Could you output each record below exactly as it stands and leave the pictures out?

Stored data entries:

%%

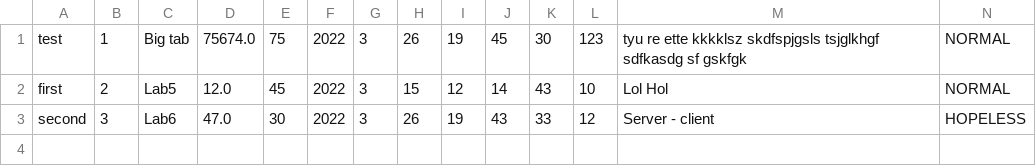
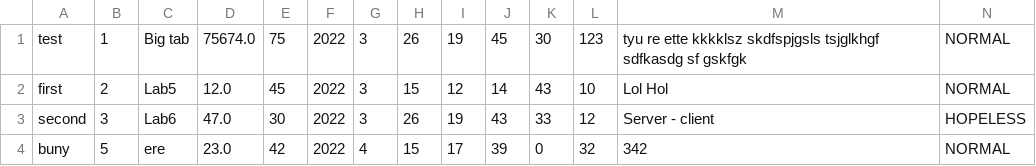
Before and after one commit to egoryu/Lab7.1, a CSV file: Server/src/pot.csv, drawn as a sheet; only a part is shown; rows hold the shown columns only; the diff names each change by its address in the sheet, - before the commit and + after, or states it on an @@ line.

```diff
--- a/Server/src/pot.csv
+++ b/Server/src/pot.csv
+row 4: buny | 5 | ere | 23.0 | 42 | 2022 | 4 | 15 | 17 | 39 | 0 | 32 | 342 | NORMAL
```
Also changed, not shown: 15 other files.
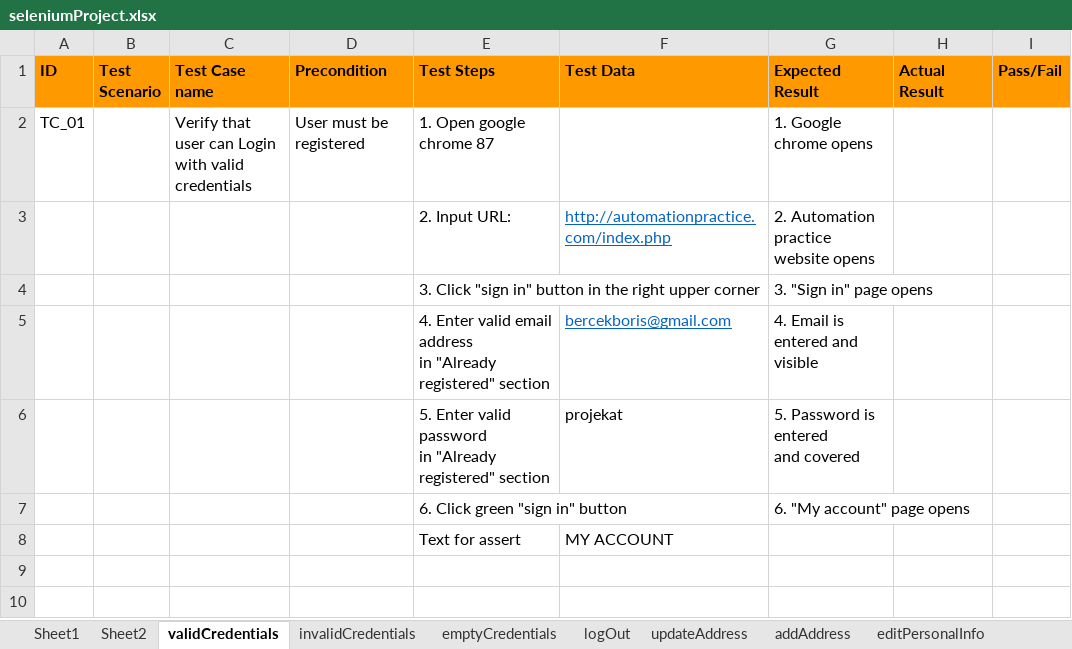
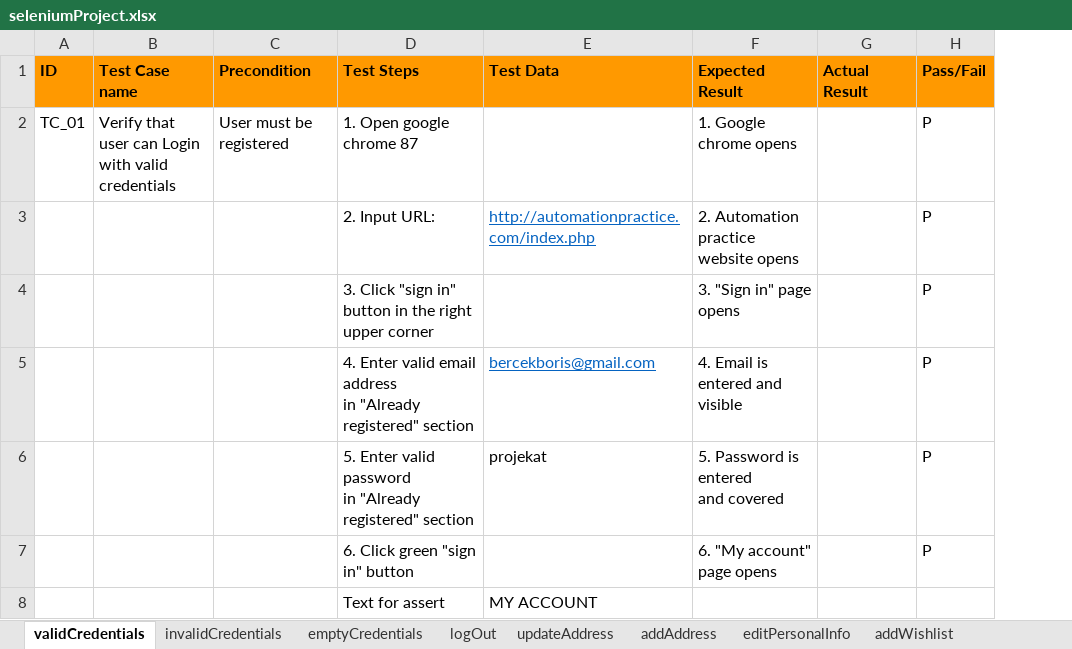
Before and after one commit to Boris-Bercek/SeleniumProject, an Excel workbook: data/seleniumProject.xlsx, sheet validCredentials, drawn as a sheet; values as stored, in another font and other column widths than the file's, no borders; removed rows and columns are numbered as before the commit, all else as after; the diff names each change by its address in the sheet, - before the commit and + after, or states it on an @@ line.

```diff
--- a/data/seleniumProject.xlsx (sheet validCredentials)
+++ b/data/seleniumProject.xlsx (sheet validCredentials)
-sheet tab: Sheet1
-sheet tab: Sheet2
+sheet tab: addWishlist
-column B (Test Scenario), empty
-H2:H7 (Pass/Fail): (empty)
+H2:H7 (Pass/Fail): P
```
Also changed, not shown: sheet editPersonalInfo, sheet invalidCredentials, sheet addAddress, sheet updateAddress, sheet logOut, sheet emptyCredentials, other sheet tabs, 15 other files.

%%

:: Solution to the problem ::
Before and after one commit to egoryu/Lab7.1, a CSV file: Server/src/pot.csv, drawn as a sheet; only a part is shown; rows hold the shown columns only; the diff names each change by its address in the sheet, - before the commit and + after, or states it on an @@ line.

```diff
--- a/Server/src/pot.csv
+++ b/Server/src/pot.csv
+row 4: buny | 5 | ere | 23.0 | 42 | 2022 | 4 | 15 | 17 | 39 | 0 | 32 | 342 | NORMAL
```
Also changed, not shown: 15 other files.
Before and after one commit to Boris-Bercek/SeleniumProject, an Excel workbook: data/seleniumProject.xlsx, sheet validCredentials, drawn as a sheet; values as stored, in another font and other column widths than the file's, no borders; removed rows and columns are numbered as before the commit, all else as after; the diff names each change by its address in the sheet, - before the commit and + after, or states it on an @@ line.

```diff
--- a/data/seleniumProject.xlsx (sheet validCredentials)
+++ b/data/seleniumProject.xlsx (sheet validCredentials)
-sheet tab: Sheet1
-sheet tab: Sheet2
+sheet tab: addWishlist
-column B (Test Scenario), empty
-H2:H7 (Pass/Fail): (empty)
+H2:H7 (Pass/Fail): P
```
Also changed, not shown: sheet editPersonalInfo, sheet invalidCredentials, sheet addAddress, sheet updateAddress, sheet logOut, sheet emptyCredentials, other sheet tabs, 15 other files.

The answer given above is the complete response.